Fear, you would think, is a negative experience to be avoided whenever possible.
Yet, as everyone who has a child or once was one knows, children love to play in risky ways—ways that combine the joy of freedom with just the right measure of fear to produce the exhilarating blend known as thrill.
Ellen Sandseter, a professor at Queen Maud University in Trondheim, Norway, has identified six categories of risks that seem to attract children everywhere in their play.
• Great heights. Children climb trees and other structures to scary heights, from which they gain a birds-eye view of the world and the thrilling feeling of I did it!.
• Rapid speeds. Children swing on vines, ropes, or playground swings; slide on sleds, skis, skates, or playground slides; shoot down rapids on logs or boats; and ride bikes, skateboards, and other devices fast enough to produce the thrill of almost but not quite losing control.
• Dangerous tools.
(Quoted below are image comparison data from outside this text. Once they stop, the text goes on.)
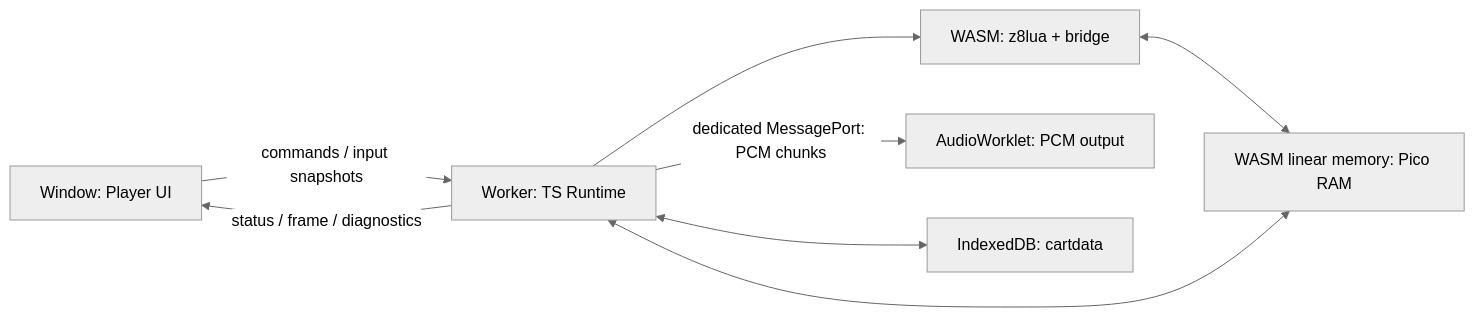
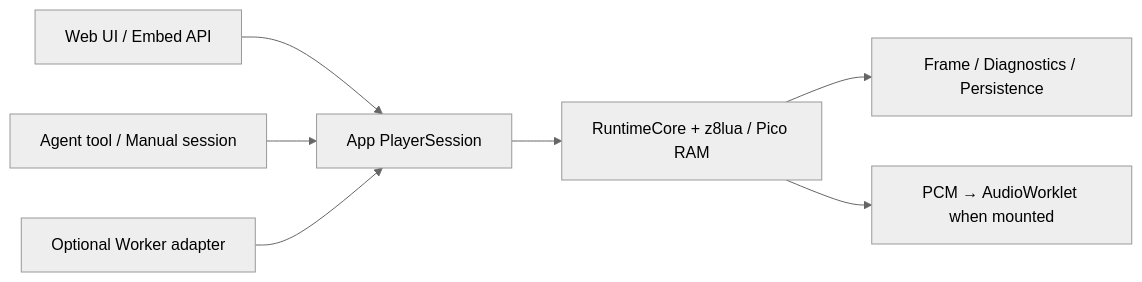
One commit to boxuechen/pico8-player changed the first of 2 diagrams in docs/02-system-architecture.md. Above: the diagram before and after it, drawn with Mermaid (neutral theme). The commit also changed other lines of this file and 60 other files, not shown here.

````diff
--- a/docs/02-system-architecture.md
+++ b/docs/02-system-architecture.md
@@ -23,16 +25,9 @@
 ```mermaid
 flowchart LR
-    UI["Window: Player UI"]
-    W["Worker: TS Runtime"]
-    VM["WASM: z8lua + bridge"]
-    RAM["WASM linear memory: Pico RAM"]
-    AW["AudioWorklet: PCM output"]
-    DB["IndexedDB: cartdata"]
-    UI -->|"commands / input snapshots"| W
-    W -->|"status / frame / diagnostics"| UI
-    W --> VM
-    VM <--> RAM
-    W <--> RAM
-    W -->|"dedicated MessagePort: PCM chunks"| AW
-    W <--> DB
+    UI["Web UI / Embed API"] --> Session["App PlayerSession"]
+    Tool["Agent tool / Manual session"] --> Session
+    Session --> Core["RuntimeCore + z8lua / Pico RAM"]
+    Core --> View["Frame / Diagnostics / Persistence"]
+    Core --> PCM["PCM → AudioWorklet when mounted"]
+    Optional["Optional Worker adapter"] --> Session
 ```
````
Depending on the culture, children play with knives, bows and arrows, farm machinery (where work and play combine), or other tools known to be potentially dangerous. There is, of course, great satisfaction in being trusted to handle such tools, but there is also thrill in controlling them, knowing that a mistake could hurt.
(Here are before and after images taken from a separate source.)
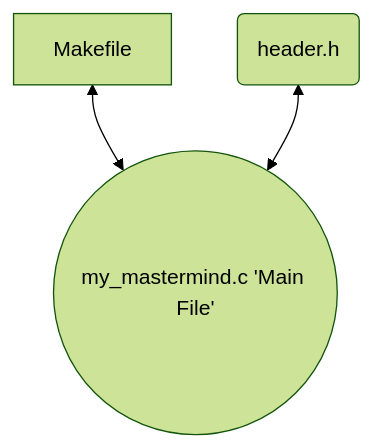
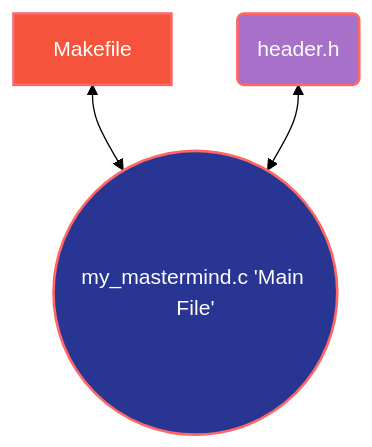
One commit to EliasFCS/Colint-School changed the diagram in B1_(2026-2027)/B1_Evaluations/My_Mastermind/README.md. Above: the diagram before and after it, drawn with Mermaid (forest theme).

Commit message:
Docs: Mastermind Readme.md Optimisation

````diff
--- a/B1_(2026-2027)/B1_Evaluations/My_Mastermind/README.md
+++ b/B1_(2026-2027)/B1_Evaluations/My_Mastermind/README.md
@@ -610,6 +610,10 @@
 ```mermaid
 flowchart BT
     Root((my_mastermind.c 'Main File'))
     Root <--> B1_1[Makefile]
     Root <--> B1_2(header.h)
+
+    style B1_1 fill:#f5533b,stroke:#f66,stroke-width:2px,color:#fff
+    style B1_2 fill:#a770c9,stroke:#f66,stroke-width:2px,color:#fff
+    style Root fill:#283593,stroke:#f66,stroke-width:2px,color:#fff
 ```
````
• Dangerous elements. Children love to play with fire, or in and around deep bodies of water, either of which poses some danger.
• Rough and tumble. Children everywhere chase one another around and fight playfully, and they typically prefer being in the most vulnerable position—the one being chased or the one underneath in wrestling--the position that involves the most risk of being hurt and requires the most skill to overcome.
• Disappearing/getting lost. Little children play hide and seek and experience the thrill of temporary, scary separation from their companions. Older ones venture off, on their own, away from adults, into territories that to them are new and filled with imagined dangers, including the danger of getting lost.
Play, to be safe, must be free play, not coerced, managed, or pushed by adults.
Children are highly motivated to play in risky ways, but they are also very good at knowing their own capacities and avoiding risks they are not ready to take, either physically or emotionally.
Our children know far better than we do what they are ready for.
When adults pressure or even encourage children to take risks they aren’t ready for, the result may be trauma, not thrill.
There are big differences among kids, even among those who are similar in age, size, and strength. What is thrilling for one is traumatic for another.
When physical education instructors require all of the children in a gym class to climb a rope or pole to the ceiling, some children, for whom the challenge is too great, experience trauma and shame.
Instead of helping them learn to climb and experience heights, the experience turns them forever away from such adventures.
Children know how to dose themselves with just the right amount of fear, for them, and for that knowledge to operate they must be in charge of their own play.
Parenthetically, I note that a relatively small percentage of children are prone to overestimate their abilities and do repeatedly hurt themselves in risky play.
These children may need help in learning restraint. An ironic fact is that children are far more likely to injure themselves in adult-directed sports than in their own freely chosen, self-directed play.
Aberdeen Play Forum